> _Exercise_:
Go through the listing and state how many lines hold the string "from". Nothing else is needed.

> _Recorded data_:

■ ■ ■ ■

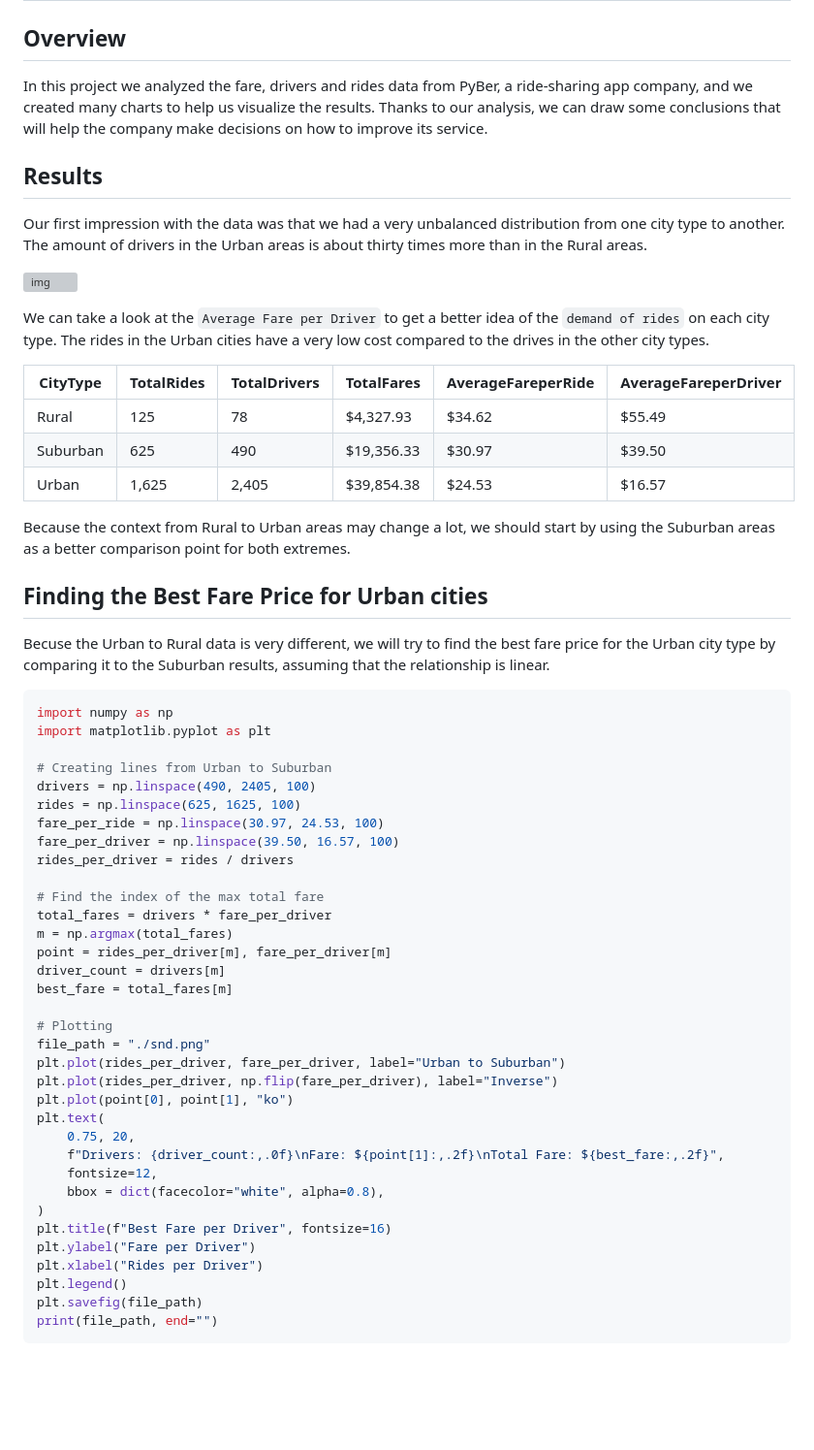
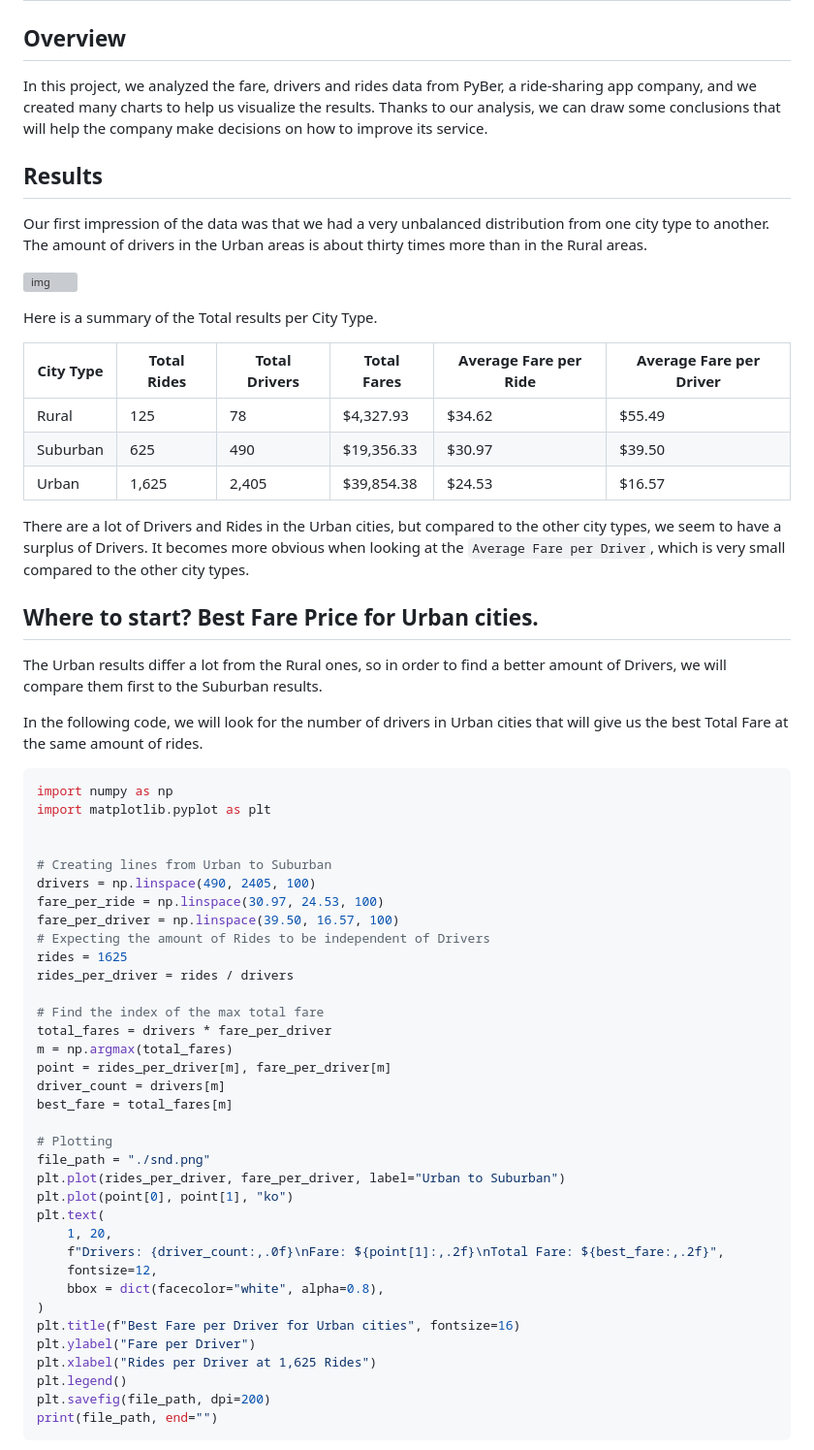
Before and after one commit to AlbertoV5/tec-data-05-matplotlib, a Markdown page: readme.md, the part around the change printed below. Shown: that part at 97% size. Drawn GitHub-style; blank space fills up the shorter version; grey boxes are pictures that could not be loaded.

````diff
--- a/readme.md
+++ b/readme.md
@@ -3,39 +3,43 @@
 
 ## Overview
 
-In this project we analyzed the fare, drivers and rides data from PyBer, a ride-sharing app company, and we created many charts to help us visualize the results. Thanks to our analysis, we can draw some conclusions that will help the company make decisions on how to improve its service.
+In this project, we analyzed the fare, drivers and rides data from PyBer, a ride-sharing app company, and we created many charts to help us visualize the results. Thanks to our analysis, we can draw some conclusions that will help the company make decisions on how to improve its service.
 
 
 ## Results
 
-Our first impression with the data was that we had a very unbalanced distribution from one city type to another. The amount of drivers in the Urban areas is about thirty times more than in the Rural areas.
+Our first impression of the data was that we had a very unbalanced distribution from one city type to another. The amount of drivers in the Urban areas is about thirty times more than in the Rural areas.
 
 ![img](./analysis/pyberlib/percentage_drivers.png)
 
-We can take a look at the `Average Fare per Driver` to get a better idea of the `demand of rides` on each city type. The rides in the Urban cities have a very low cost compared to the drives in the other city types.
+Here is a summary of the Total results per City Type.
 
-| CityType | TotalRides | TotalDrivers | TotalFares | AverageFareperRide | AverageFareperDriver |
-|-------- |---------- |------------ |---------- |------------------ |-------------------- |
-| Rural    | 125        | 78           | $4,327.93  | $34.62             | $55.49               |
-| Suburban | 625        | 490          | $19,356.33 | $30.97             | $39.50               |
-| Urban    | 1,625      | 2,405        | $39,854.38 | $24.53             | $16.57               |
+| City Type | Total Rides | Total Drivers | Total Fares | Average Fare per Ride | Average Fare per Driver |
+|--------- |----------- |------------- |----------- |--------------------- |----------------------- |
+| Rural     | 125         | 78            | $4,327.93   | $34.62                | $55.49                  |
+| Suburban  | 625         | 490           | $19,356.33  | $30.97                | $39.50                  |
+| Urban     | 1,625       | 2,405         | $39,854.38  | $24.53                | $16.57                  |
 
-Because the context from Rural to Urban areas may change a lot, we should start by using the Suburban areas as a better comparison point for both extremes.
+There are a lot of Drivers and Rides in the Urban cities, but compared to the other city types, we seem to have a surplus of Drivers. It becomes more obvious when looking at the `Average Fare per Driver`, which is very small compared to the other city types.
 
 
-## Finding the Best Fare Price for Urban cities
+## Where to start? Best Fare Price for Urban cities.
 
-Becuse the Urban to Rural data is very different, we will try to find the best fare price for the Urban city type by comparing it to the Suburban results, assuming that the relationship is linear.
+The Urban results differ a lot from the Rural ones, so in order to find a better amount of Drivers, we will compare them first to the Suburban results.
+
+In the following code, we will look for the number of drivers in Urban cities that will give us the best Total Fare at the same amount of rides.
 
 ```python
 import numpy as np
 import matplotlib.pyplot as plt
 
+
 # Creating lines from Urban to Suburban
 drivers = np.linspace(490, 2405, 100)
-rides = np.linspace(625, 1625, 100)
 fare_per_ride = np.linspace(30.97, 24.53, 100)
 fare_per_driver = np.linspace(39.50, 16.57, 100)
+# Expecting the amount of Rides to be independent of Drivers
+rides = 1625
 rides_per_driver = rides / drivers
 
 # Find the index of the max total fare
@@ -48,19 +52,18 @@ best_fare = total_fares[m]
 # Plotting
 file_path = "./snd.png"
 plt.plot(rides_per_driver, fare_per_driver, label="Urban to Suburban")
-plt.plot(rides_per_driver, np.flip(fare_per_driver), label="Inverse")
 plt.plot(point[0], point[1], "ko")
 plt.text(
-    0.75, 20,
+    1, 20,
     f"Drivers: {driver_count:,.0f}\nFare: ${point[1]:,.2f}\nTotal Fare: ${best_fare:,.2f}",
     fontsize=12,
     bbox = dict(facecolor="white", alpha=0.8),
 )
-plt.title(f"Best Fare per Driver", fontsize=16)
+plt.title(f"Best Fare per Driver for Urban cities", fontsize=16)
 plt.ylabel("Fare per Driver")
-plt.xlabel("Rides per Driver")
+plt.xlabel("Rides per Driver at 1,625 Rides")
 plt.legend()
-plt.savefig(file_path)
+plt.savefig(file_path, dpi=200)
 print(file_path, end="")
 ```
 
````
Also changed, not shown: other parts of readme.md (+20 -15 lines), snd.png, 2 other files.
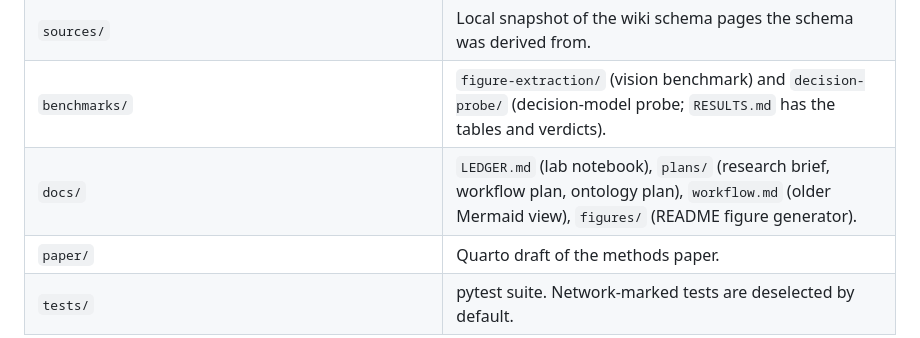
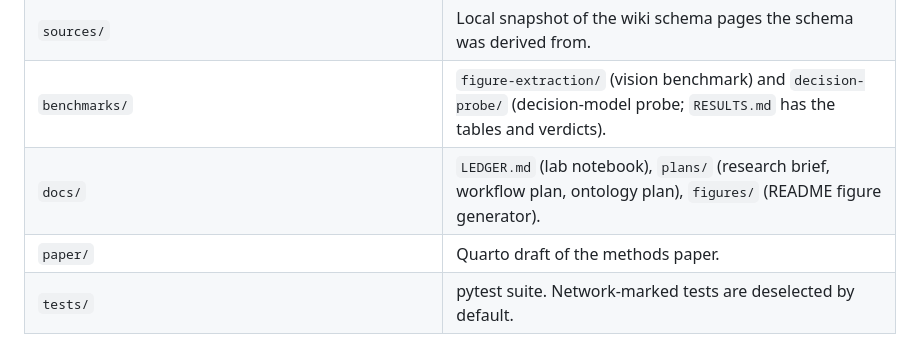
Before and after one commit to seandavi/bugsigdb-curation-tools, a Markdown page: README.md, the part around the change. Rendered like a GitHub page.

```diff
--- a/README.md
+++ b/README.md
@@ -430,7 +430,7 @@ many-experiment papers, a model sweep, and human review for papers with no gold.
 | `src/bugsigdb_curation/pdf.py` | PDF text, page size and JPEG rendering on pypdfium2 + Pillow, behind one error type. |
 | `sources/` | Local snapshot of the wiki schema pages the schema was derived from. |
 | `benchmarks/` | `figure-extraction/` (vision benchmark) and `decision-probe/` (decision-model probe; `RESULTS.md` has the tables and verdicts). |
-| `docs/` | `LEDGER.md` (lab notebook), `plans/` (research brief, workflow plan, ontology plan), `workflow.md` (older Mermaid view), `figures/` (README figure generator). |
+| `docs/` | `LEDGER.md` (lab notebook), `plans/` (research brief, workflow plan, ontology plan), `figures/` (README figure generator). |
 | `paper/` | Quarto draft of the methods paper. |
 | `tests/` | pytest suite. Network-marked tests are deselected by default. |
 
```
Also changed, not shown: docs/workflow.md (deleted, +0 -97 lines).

■ ■ ■ ■

> _Completed task_:
8